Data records
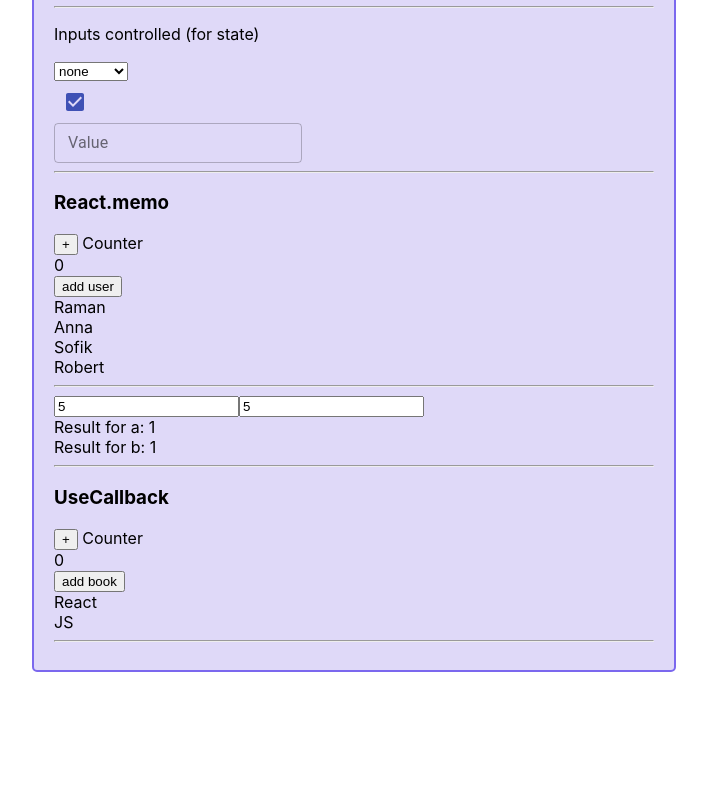
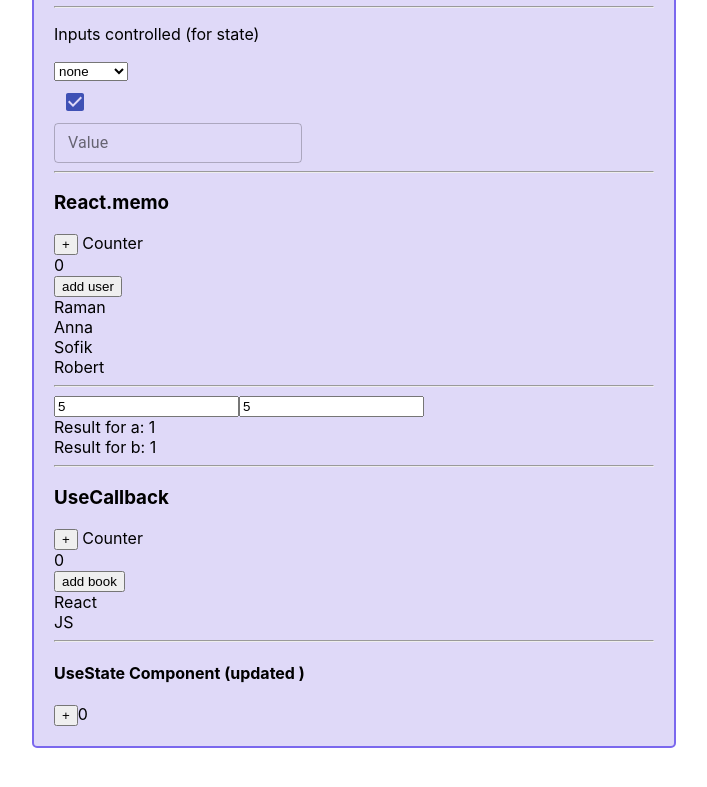
Before and after one commit to RamanSlinka/first-project, a React (Create React App) app in the folder 01/: page / in a window 1280 px wide. Shown: the part 635-1422 px from the top of the page, without its empty margins (286-993 px from the left). Before the commit the page ends 1357 px from the top, so only its background shows below. Built offline with nearby package versions, Linux system fonts and the light colour scheme.

Commit message:
add component (fale task) useState(update)

```diff
--- a/01/src/App.tsx
+++ b/01/src/App.tsx
@@ -11,6 +11,7 @@ import {ControlledCheckbox, ControlledInput, ControlledSelect} from "./Component
 import Factorial from "./Components/Factorial/Factorial";
 import ReactMemo from "./Components/ReactMemo";
 import LikeUseCallback from "./Components/UseCallback";
+import {UseStateComponent} from "./Components/UseState";
 
 
 function App() {
@@ -69,6 +70,7 @@ function App() {
             <hr/>
             <LikeUseCallback/>
             <hr/>
+            <UseStateComponent/>
         </div>
 
     );
--- /dev/null
+++ b/01/src/Components/UseState.tsx
@@ -0,0 +1,15 @@
+import {useState} from "react";
+
+
+export const UseStateComponent = () => {
+    console.log('UseState Component')
+const [counter,setCounter] = useState(0)
+
+    return (
+        <>
+            <h4>UseState Component (updated )</h4>
+            <button onClick={() => setCounter(counter + 1)}> + </button>
+            {counter}
+        </>
+    )
+}
```
Also changed, not shown: 1 other file (tests, documents, lock files or other folders).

=== Instructions for the task ===
All lines of the data above that include the word "import" must be shown.

=== Result for this exercise ===
@@ -11,6 +11,7 @@ import {ControlledCheckbox, ControlledInput, ControlledSelect} from "./Component
 import Factorial from "./Components/Factorial/Factorial";
 import ReactMemo from "./Components/ReactMemo";
 import LikeUseCallback from "./Components/UseCallback";
+import {UseStateComponent} from "./Components/UseState";
+import {useState} from "react";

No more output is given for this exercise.